Black Orpheus (Orfeu Negro) (1959)
Director: Marcel Camus
Few films are as colourful, musically energetic and tragic as Camus' Black Orpheus. As someone who loves Greek mythology, and in particular enjoys the story of Orpheus and Eurydice, I had high hopes for this film, all of which were met. It sticks reasonably close to the myth, with some interesting adaptive choices.
The cast are all good, with the two leads, Breno Mello and Marpessa Dawn, especially lovely. You understand their instant attraction, and believe that Dawn's Eurydice would inspire Mello's Orfeu to sing such beautiful love songs. And they are very romantic songs!

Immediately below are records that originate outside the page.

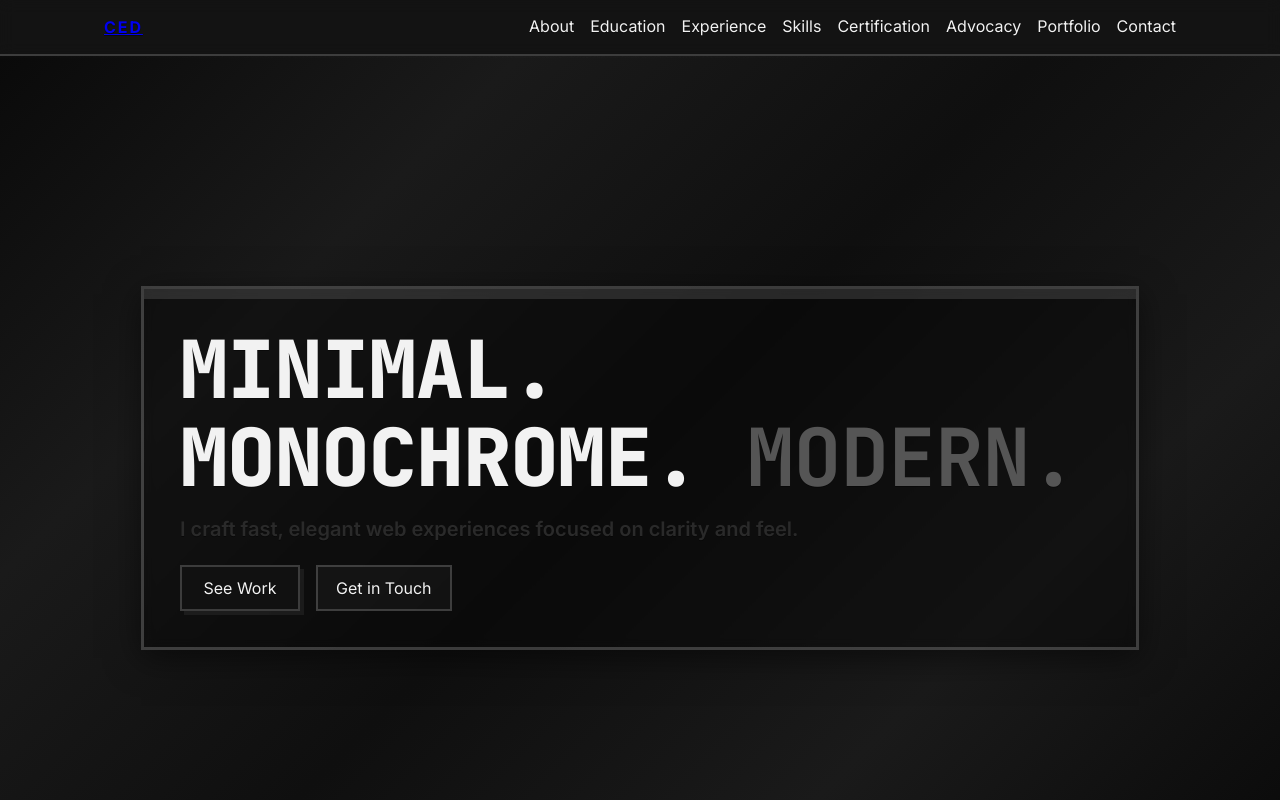
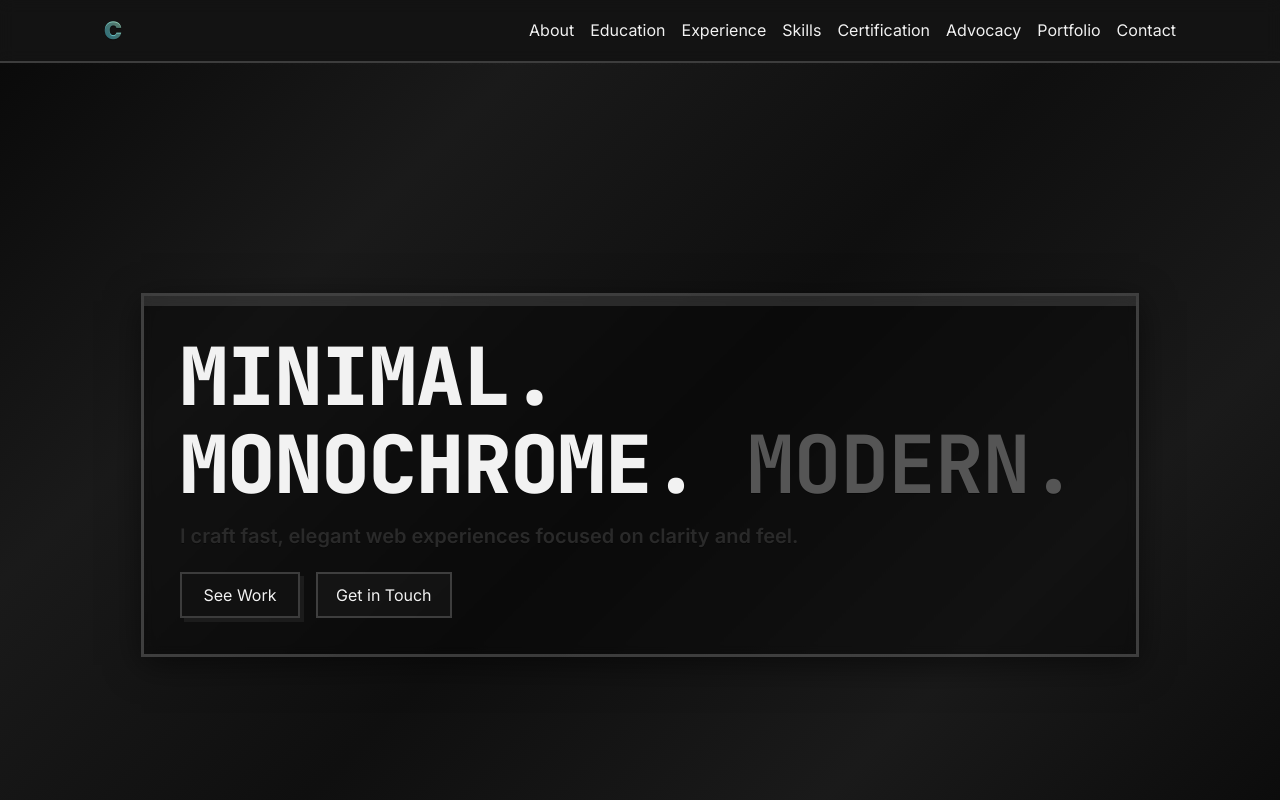
Before and after one commit to VonBoyager/Ferrancullo-Portfolio, a React (Vite) app: page / in a window 1280 px wide. Shown: the top 800 px of the page. Built offline with nearby package versions, Linux system fonts and the light colour scheme.

Commit message:
Update logo to 'C' with dynamic gradient colors and remove underline

```diff
--- a/src/components/Navbar.tsx
+++ b/src/components/Navbar.tsx
@@ -4,7 +4,7 @@ export function Navbar() {
   return (
     <header className="navbar">
       <div className="container">
-        <a href="#" className="logo">Ced</a>
+        <a href="#" className="logo">C</a>
         <nav className="nav-links">
           <a href="#about">About</a>
           <a href="#education">Education</a>
--- a/src/styles/global.css
+++ b/src/styles/global.css
@@ -111,6 +111,18 @@ html, body {
   }
 }
 
+@keyframes gradientShift {
+  0% {
+    background-position: 0% 50%;
+  }
+  50% {
+    background-position: 100% 50%;
+  }
+  100% {
+    background-position: 0% 50%;
+  }
+}
+
 /* Background layers */
 .app-root { position: relative; min-height: 100%; overflow-x: hidden; }
 .bg-gradient {
@@ -168,13 +180,22 @@ p { margin: 0 0 var(--space-3); color: var(--fg-dim); max-width: 72ch; }
 }
 .navbar > .container { display: flex; align-items: center; justify-content: space-between; gap: var(--space-3); padding: var(--space-3) var(--space-4); }
 .logo {
-  font-weight: 700;
+  font-weight: 900;
   letter-spacing: 0.12em;
   text-transform: uppercase;
   transition: all 0.3s ease;
+  text-decoration: none;
+  background: linear-gradient(45deg, #ff6b6b, #4ecdc4, #45b7d1, #96ceb4, #feca57, #ff9ff3, #54a0ff);
+  background-size: 400% 400%;
+  -webkit-background-clip: text;
+  background-clip: text;
+  -webkit-text-fill-color: transparent;
+  animation: gradientShift 3s ease-in-out infinite;
+  font-size: 1.5em;
 }
 .logo:hover {
-  animation: glitch 0.3s ease-in-out;
+  animation: gradientShift 0.5s ease-in-out infinite, glitch 0.3s ease-in-out;
+  transform: scale(1.1);
 }
 .nav-links { display: flex; gap: var(--space-3); }
 .nav-links a {
```
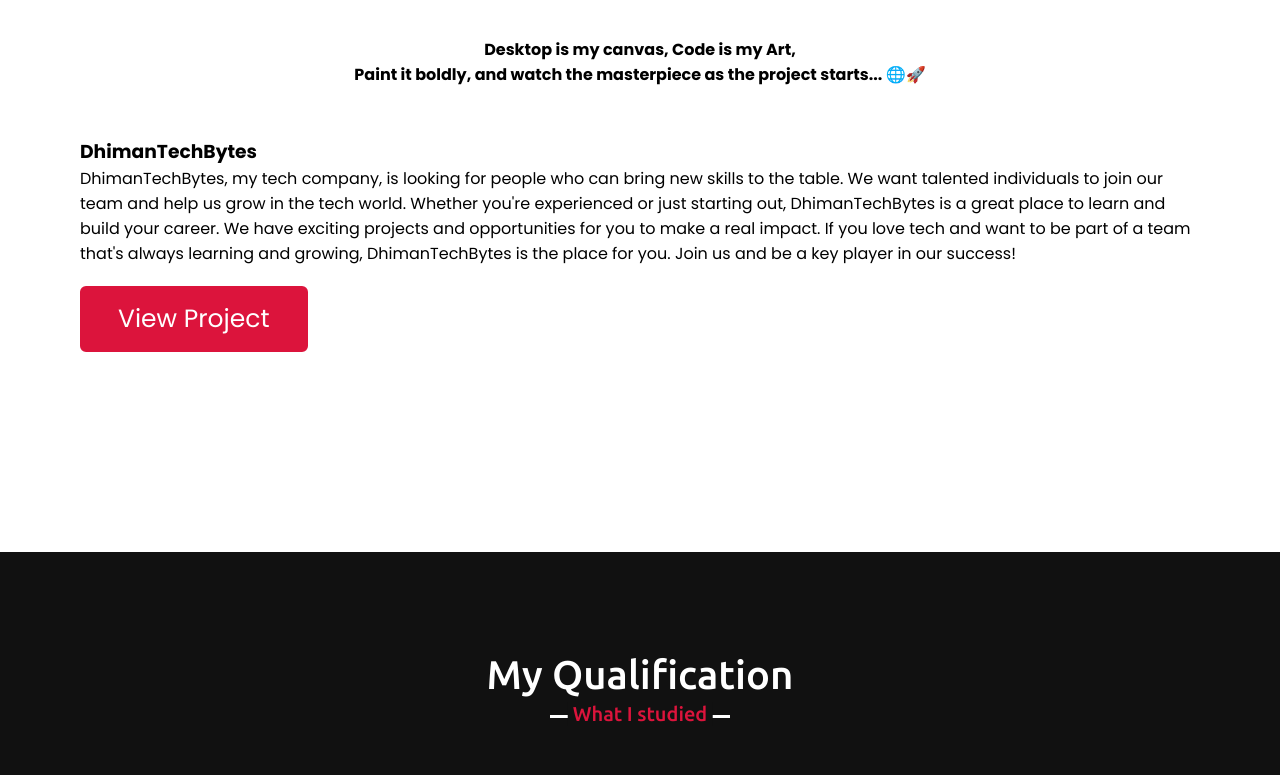
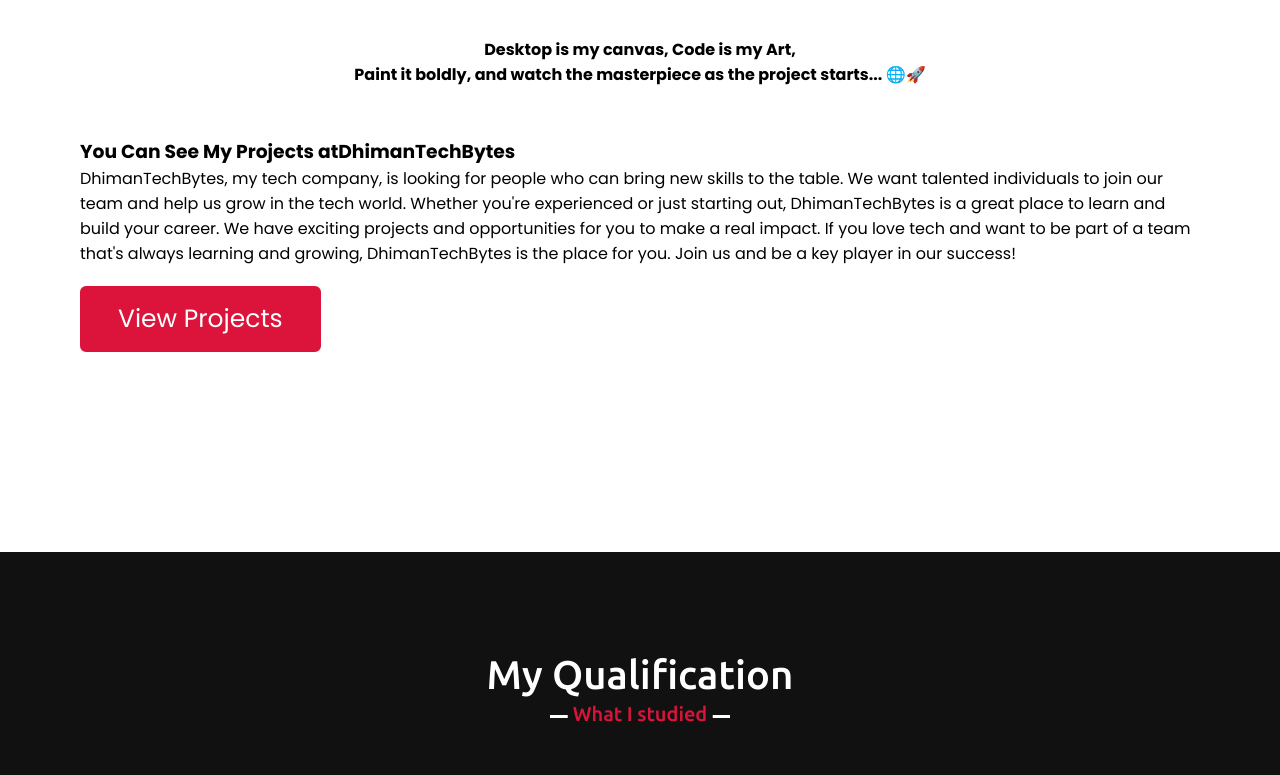
Before and after one commit to host-adarshdhiman-me/host.ad.me, a plain HTML site: page index.html in a window 1280 px wide. Shown: the part 3420-4195 px from the top of the page. Drawn offline with nearby package versions, Linux system fonts and the light colour scheme.

Commit message:
index.html

```diff
--- a/index.html
+++ b/index.html
@@ -182,9 +182,9 @@
                 <div class="projects-content">
                     <div class="project-card">
 
-                        <h3>DhimanTechBytes</h3>
+                        <h3>You Can See My Projects atDhimanTechBytes</h3>
                         <p>DhimanTechBytes, my tech company, is looking for people who can bring new skills to the table. We want talented individuals to join our team and help us grow in the tech world. Whether you're experienced or just starting out, DhimanTechBytes is a great place to learn and build your career. We have exciting projects and opportunities for you to make a real impact. If you love tech and want to be part of a team that's always learning and growing, DhimanTechBytes is the place for you. Join us and be a key player in our success!</p>
-                        <a target="_blank"  href="https://www.dhimanindustries.tech/">View Project</a>
+                        <a target="_blank"  href="https://www.dhimanindustries.tech/">View Projects</a>
                     </div>
                     <!-- <div class="project-card">
                         <img src="images/project-2.jpg" alt="Project 2">
```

The film's highlight is surely the Carnival, which manages to be exciting and fun, yet full of menace and danger (mostly for Eurydice). The black sky makes the colours of the costumes pop, and the shadows hide the figure of Death who is pursuing Eurydice.
I enjoyed this film a lot. It reminded me of West Side Story, with its tragic love story and energy in telling its story. To me, Mello and Dawn are more believable as lovers, with their strong chemistry which makes us pardon Orfeu's lying to his girlfriend (her obnoxiousness helps too!). If you don't like musicals you may enjoy this one, as the songs are less theatrical than your typical Hollywood fare.